◆ WHAT THE TASK ASKS
Note each line of the entries that includes "primary". Then copy those lines.

Segment Start: EXERCISE MATERIAL

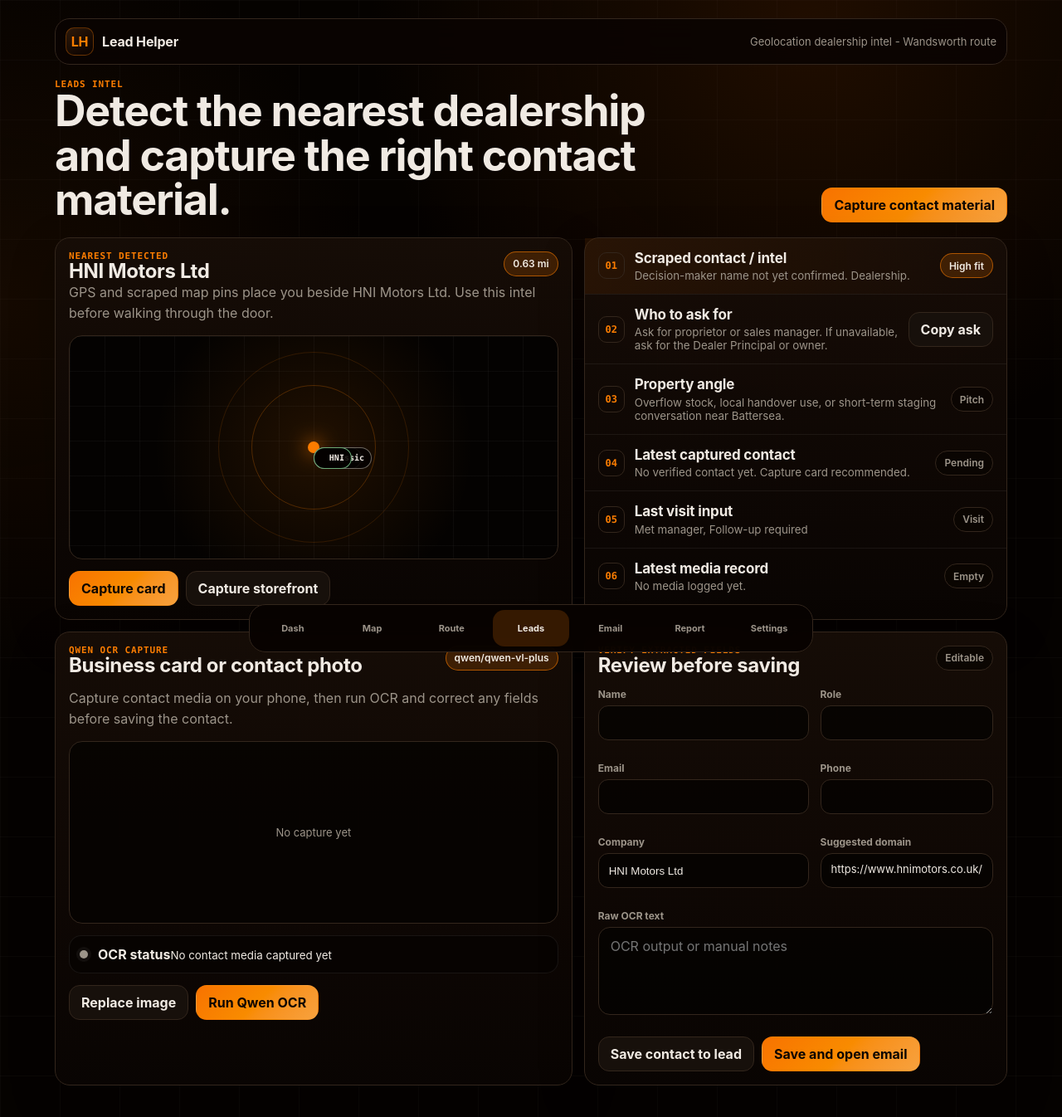
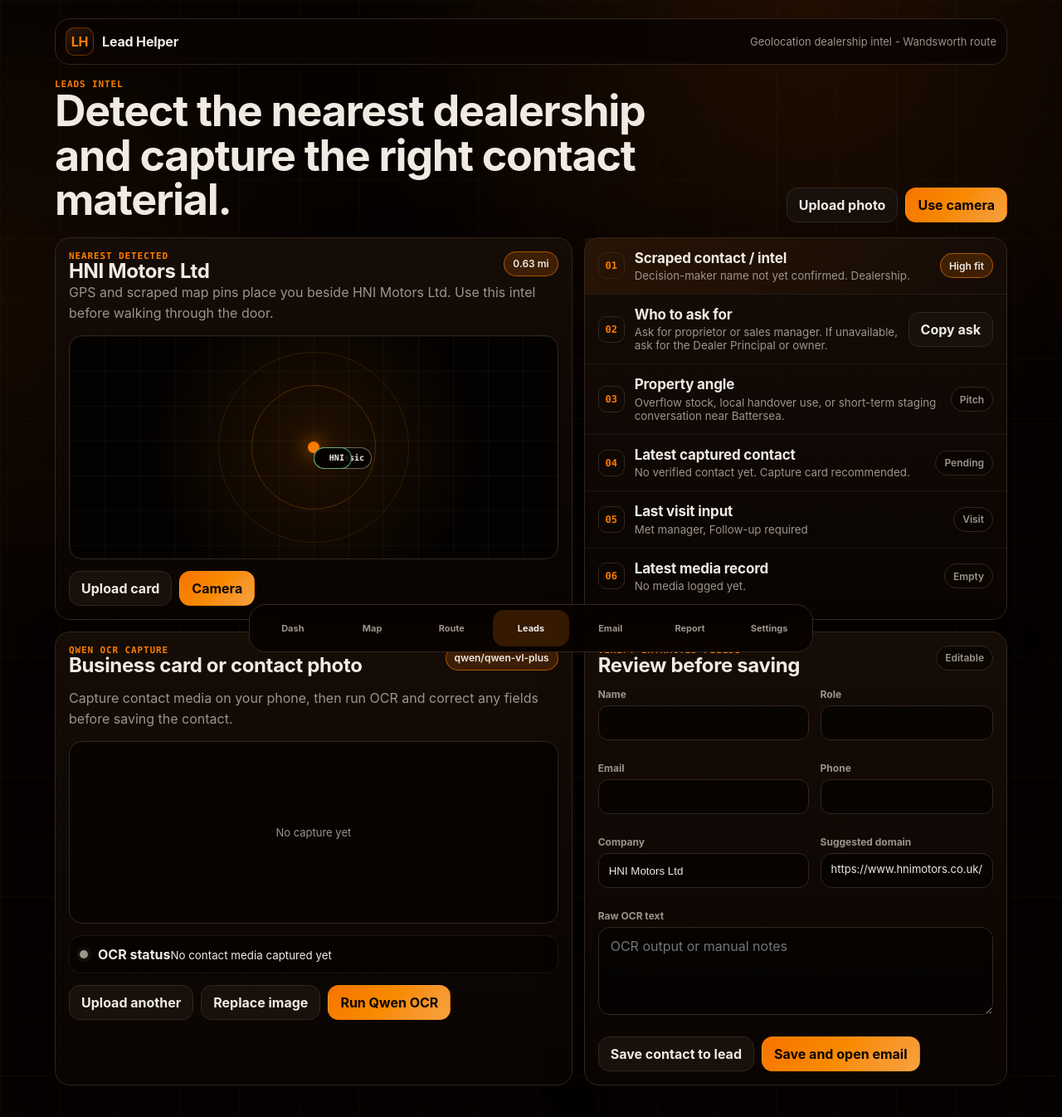
Before and after one commit to LayerMaker/Lead-Helper, a React (Vite) app: page /leads in a window 1280 px wide. Shown: the top 1346 px of the page at 83% size. Built offline with nearby package versions, Linux system fonts and the light colour scheme; no server answers; what @turf/buffer, @turf/center-of-mass, @turf/convex would draw is missing.

Commit message:
Split mobile upload and camera actions

```diff
--- a/src/pages/LeadsPage.jsx
+++ b/src/pages/LeadsPage.jsx
@@ -115,16 +115,29 @@
           <div className="kicker">Leads intel</div>
           <h1>Detect the nearest dealership and capture the right contact material.</h1>
         </div>
-        <label className="btn primary" htmlFor="contact-capture-input">
-          Capture contact material
-        </label>
+        <div className="action-row">
+          <label className="btn" htmlFor="contact-upload-input">
+            Upload photo
+          </label>
+          <label className="btn primary" htmlFor="contact-camera-input">
+            Use camera
+          </label>
+        </div>
       </section>
 
       <input
-        id="contact-capture-input"
+        id="contact-upload-input"
         className="sr-only-input"
         type="file"
         accept="image/*"
+        onChange={onCaptureFile}
+      />
+      <input
+        id="contact-camera-input"
+        className="sr-only-input"
+        type="file"
+        accept="image/*"
+        capture="environment"
         onChange={onCaptureFile}
       />
 
@@ -155,11 +168,11 @@
             ))}
           </div>
           <div className="action-row">
-            <label className="btn primary" htmlFor="contact-capture-input">
-              Capture card
+            <label className="btn" htmlFor="contact-upload-input">
+              Upload card
             </label>
-            <label className="btn" htmlFor="contact-capture-input">
-              Capture storefront
+            <label className="btn primary" htmlFor="contact-camera-input">
+              Camera
             </label>
           </div>
         </div>
@@ -258,7 +271,10 @@
           {ocrError ? <div className="inline-alert error">{ocrError}</div> : null}
 
           <div className="action-row">
-            <label className="btn" htmlFor="contact-capture-input">
+            <label className="btn" htmlFor="contact-upload-input">
+              Upload another
+            </label>
+            <label className="btn" htmlFor="contact-camera-input">
               Replace image
             </label>
             <button className="btn primary" type="button" onClick={runOcr} disabled={!capturedImageUrl || ocrBusy}>
```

Segment End: EXERCISE MATERIAL

◆ SOLUTION FOR THIS PROBLEM
-        <label className="btn primary" htmlFor="contact-capture-input">
+          <label className="btn primary" htmlFor="contact-camera-input">
-            <label className="btn primary" htmlFor="contact-capture-input">
+            <label className="btn primary" htmlFor="contact-camera-input">
             <button className="btn primary" type="button" onClick={runOcr} disabled={!capturedImageUrl || ocrBusy}>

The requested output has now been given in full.